Exercise: Once the lines below holding the string "parts" are counted, give that number alone.

(The data begins)

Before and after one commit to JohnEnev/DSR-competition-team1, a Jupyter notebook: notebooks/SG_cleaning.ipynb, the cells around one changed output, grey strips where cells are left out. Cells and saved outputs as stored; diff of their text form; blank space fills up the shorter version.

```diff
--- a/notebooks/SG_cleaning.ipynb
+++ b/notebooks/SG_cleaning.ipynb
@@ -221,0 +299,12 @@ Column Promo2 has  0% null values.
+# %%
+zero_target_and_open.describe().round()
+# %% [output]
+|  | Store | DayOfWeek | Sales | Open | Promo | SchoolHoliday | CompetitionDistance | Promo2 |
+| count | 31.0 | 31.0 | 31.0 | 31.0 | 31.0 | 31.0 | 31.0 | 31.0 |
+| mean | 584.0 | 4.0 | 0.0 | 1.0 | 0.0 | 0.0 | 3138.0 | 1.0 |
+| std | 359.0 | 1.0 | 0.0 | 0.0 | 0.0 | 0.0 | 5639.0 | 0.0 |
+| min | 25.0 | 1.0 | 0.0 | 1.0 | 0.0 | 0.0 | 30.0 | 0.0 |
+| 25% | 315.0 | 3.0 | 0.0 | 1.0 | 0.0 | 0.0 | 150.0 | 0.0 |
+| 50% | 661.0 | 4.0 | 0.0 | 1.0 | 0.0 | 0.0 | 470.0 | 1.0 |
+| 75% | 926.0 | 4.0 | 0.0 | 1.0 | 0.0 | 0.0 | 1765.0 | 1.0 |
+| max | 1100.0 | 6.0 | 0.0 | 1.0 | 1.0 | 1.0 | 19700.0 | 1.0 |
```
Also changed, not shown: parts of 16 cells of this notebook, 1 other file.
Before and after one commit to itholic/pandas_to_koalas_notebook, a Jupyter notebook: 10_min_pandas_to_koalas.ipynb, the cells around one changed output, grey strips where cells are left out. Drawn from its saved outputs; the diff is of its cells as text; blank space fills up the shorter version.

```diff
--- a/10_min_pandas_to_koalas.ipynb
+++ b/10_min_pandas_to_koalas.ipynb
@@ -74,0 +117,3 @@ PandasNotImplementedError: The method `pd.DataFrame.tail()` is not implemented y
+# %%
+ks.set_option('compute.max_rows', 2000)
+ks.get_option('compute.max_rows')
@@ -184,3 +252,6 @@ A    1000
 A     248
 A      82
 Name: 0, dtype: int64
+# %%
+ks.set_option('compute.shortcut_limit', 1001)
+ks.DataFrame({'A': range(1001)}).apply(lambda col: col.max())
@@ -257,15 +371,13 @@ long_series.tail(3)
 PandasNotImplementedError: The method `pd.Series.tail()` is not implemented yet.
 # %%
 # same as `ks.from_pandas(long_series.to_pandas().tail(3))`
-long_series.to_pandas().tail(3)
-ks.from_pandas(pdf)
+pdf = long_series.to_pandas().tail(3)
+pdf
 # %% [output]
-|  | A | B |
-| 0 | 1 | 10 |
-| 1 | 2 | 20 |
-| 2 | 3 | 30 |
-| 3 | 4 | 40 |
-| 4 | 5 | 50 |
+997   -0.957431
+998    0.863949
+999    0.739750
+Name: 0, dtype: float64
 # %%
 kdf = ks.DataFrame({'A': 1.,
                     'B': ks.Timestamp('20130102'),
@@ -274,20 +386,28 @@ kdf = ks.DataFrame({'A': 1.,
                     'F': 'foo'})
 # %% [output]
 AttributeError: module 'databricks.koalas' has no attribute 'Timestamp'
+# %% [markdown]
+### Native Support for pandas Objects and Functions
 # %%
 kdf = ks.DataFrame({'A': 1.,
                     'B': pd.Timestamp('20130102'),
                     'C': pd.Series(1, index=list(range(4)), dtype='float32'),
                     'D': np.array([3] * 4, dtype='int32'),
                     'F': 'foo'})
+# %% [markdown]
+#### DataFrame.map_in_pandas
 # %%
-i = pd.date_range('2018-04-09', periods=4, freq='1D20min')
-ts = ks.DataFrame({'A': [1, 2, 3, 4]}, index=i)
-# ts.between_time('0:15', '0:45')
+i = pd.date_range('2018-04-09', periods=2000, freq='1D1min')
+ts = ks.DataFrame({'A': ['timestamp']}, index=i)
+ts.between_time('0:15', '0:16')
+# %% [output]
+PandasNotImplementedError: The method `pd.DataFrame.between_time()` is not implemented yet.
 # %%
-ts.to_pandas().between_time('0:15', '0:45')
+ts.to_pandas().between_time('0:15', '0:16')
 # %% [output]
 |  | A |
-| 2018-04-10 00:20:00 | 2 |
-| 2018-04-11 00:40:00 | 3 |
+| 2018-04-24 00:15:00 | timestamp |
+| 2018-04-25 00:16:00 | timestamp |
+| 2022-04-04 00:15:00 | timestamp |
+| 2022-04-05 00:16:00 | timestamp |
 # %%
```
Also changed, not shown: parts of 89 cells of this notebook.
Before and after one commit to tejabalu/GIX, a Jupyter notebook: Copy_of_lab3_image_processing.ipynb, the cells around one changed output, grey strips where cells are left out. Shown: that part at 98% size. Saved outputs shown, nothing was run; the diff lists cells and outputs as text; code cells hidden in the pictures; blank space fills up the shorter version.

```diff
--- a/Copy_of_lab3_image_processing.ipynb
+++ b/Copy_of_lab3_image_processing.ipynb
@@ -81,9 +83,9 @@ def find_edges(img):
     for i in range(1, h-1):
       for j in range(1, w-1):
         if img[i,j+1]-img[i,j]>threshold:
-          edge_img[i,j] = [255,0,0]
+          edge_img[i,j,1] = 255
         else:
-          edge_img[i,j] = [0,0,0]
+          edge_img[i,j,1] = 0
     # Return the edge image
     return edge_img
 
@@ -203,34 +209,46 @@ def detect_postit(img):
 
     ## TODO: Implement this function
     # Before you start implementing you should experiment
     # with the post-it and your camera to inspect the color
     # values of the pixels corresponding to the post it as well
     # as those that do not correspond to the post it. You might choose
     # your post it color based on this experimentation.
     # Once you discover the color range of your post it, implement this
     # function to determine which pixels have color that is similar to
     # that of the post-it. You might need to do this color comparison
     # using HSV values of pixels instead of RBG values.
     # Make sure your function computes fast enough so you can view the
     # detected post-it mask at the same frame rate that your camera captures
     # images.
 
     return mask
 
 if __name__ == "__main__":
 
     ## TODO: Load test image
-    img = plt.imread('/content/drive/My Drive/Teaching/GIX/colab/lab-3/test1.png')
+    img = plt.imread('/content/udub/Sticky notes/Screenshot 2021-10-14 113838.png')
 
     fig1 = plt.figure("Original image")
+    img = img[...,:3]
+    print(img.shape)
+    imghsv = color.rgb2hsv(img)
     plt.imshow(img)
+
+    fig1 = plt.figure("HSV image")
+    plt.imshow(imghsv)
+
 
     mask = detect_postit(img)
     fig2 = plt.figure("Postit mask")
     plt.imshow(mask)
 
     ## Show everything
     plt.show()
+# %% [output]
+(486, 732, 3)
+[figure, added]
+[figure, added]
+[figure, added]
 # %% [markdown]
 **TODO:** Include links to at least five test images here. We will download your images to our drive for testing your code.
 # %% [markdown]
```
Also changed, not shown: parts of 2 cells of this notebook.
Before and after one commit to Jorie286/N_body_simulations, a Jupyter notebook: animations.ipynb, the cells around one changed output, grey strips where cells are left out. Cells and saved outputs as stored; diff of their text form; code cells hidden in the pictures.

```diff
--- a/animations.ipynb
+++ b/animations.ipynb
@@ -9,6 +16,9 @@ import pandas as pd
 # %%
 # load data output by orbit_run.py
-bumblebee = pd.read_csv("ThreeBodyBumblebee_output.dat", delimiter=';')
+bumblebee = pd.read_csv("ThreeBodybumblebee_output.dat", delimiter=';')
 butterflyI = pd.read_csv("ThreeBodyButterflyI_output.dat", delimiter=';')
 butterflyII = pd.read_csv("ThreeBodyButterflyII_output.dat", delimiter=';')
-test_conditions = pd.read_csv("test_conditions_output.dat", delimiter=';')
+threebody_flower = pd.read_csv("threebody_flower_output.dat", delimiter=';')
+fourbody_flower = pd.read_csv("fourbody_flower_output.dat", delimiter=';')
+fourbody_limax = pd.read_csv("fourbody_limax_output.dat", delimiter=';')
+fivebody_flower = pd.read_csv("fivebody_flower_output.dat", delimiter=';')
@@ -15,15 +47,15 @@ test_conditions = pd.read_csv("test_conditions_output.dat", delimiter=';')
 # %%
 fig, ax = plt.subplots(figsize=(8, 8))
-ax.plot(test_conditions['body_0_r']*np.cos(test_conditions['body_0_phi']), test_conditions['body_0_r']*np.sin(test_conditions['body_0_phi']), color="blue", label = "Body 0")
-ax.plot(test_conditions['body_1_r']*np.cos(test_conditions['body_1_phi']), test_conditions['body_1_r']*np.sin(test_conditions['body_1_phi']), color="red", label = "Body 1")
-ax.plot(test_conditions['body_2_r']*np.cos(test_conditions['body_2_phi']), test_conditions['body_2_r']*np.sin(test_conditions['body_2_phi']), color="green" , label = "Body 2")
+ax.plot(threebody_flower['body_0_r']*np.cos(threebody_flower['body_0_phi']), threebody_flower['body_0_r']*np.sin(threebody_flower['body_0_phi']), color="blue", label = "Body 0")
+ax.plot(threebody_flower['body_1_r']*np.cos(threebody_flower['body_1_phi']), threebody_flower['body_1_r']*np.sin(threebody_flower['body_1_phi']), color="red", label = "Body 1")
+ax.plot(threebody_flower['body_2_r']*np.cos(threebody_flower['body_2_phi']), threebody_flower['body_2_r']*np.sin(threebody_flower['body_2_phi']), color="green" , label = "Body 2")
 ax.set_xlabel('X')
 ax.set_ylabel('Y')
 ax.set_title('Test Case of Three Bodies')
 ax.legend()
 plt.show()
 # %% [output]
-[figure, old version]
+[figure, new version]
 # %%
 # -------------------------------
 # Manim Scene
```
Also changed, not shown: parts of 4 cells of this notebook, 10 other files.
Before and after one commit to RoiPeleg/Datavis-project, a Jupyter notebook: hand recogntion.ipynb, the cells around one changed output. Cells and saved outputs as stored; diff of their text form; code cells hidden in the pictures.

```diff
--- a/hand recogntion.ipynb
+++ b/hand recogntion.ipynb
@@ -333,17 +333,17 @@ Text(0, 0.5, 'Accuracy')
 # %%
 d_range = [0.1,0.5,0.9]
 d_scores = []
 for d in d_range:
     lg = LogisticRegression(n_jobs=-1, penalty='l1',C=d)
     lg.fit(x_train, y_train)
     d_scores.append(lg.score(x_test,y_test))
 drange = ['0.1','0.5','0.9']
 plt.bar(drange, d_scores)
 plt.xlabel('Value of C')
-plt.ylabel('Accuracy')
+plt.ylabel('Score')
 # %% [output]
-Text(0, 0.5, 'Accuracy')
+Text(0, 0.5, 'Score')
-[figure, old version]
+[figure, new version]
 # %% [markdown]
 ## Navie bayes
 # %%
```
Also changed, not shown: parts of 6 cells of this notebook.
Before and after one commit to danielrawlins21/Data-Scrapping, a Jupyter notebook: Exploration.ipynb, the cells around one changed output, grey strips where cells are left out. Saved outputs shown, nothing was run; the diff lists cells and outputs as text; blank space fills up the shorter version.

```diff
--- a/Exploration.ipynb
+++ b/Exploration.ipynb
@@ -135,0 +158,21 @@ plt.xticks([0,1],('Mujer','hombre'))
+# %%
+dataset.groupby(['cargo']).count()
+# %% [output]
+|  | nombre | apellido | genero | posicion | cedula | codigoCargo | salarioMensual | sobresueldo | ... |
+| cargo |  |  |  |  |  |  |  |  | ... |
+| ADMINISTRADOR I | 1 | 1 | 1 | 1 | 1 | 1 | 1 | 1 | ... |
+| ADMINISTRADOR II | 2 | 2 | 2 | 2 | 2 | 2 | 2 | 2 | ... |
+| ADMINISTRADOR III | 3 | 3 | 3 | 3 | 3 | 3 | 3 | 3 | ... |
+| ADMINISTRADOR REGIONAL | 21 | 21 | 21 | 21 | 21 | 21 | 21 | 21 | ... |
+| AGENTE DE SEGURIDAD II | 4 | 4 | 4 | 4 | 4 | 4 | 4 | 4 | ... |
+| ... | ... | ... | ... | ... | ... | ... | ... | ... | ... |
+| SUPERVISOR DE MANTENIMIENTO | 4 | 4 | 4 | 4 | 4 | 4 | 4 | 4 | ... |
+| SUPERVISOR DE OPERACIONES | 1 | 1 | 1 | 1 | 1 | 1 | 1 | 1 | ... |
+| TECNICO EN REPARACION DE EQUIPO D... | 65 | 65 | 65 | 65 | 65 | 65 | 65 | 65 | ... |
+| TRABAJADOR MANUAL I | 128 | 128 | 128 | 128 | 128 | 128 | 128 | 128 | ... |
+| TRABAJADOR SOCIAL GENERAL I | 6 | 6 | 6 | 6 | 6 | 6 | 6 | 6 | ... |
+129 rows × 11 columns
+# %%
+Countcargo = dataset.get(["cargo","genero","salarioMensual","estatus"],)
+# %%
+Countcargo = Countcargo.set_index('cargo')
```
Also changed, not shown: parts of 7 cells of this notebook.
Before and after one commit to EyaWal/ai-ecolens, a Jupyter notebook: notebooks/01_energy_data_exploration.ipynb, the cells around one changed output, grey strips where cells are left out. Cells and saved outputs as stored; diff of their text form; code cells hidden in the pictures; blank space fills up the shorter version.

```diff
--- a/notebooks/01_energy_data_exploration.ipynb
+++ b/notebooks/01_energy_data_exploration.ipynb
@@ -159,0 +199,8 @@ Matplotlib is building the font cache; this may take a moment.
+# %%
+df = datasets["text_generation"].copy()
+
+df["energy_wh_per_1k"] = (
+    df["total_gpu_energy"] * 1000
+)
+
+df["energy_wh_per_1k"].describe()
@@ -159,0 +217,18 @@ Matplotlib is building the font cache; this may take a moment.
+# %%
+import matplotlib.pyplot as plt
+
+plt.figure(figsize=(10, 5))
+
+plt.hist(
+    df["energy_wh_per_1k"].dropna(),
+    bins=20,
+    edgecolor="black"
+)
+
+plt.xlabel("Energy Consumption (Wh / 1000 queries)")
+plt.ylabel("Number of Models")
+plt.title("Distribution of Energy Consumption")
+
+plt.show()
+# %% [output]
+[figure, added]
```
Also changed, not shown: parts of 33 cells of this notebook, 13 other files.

(The data ends)

Written solution: 7